§ **WORK INSTRUCTIONS**
Below are records to print word for word; include none of their pictures.

§ **DATA SECTION**
====
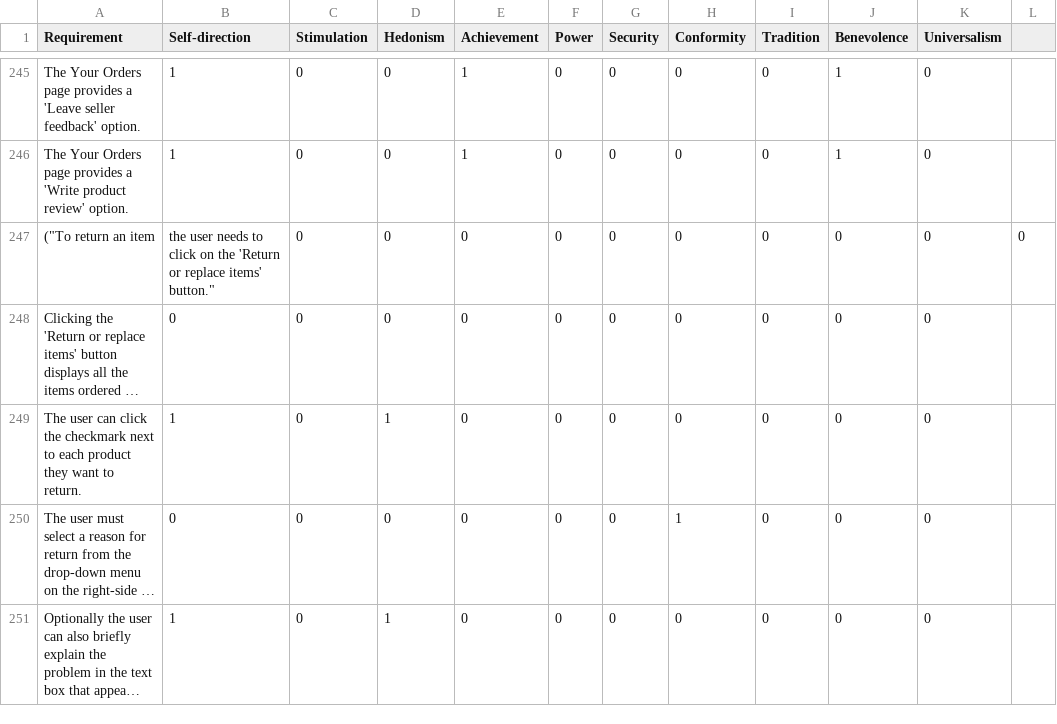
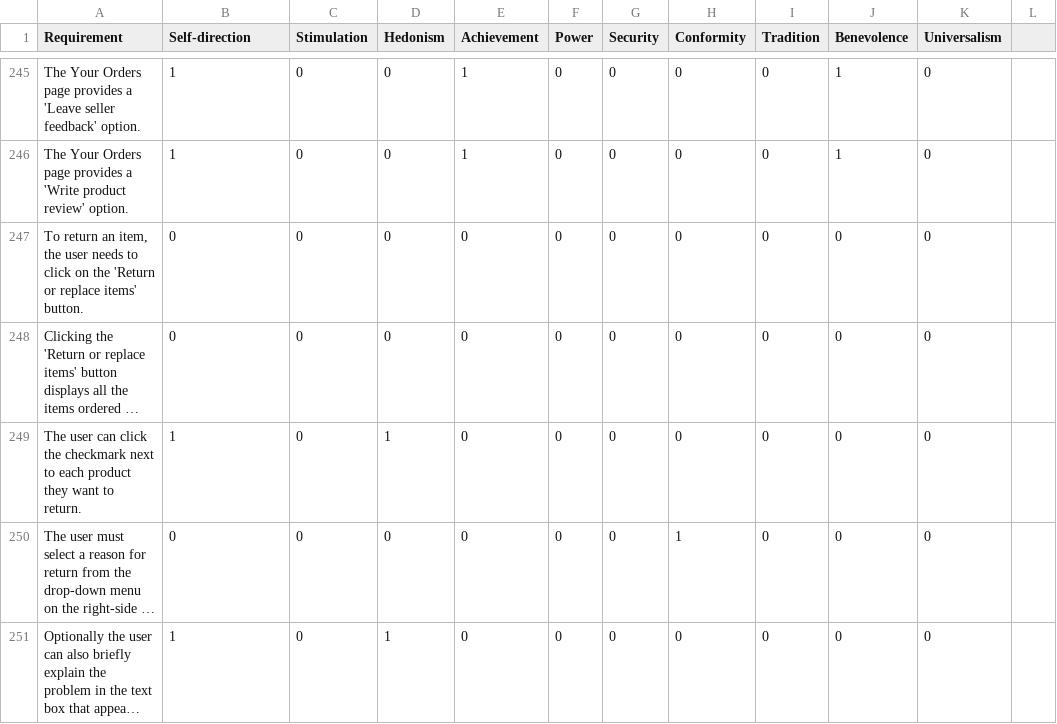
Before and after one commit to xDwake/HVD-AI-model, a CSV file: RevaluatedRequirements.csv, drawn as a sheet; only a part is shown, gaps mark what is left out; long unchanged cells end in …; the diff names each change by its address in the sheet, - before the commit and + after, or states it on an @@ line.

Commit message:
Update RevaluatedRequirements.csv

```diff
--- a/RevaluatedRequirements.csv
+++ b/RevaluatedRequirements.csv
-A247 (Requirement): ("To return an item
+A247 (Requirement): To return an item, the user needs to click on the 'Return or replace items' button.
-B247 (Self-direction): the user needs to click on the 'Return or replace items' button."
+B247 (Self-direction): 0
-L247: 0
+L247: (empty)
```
====
§ **TASK RESULT**
Before and after one commit to xDwake/HVD-AI-model, a CSV file: RevaluatedRequirements.csv, drawn as a sheet; only a part is shown, gaps mark what is left out; long unchanged cells end in …; the diff names each change by its address in the sheet, - before the commit and + after, or states it on an @@ line.

Commit message:
Update RevaluatedRequirements.csv

```diff
--- a/RevaluatedRequirements.csv
+++ b/RevaluatedRequirements.csv
-A247 (Requirement): ("To return an item
+A247 (Requirement): To return an item, the user needs to click on the 'Return or replace items' button.
-B247 (Self-direction): the user needs to click on the 'Return or replace items' button."
+B247 (Self-direction): 0
-L247: 0
+L247: (empty)
```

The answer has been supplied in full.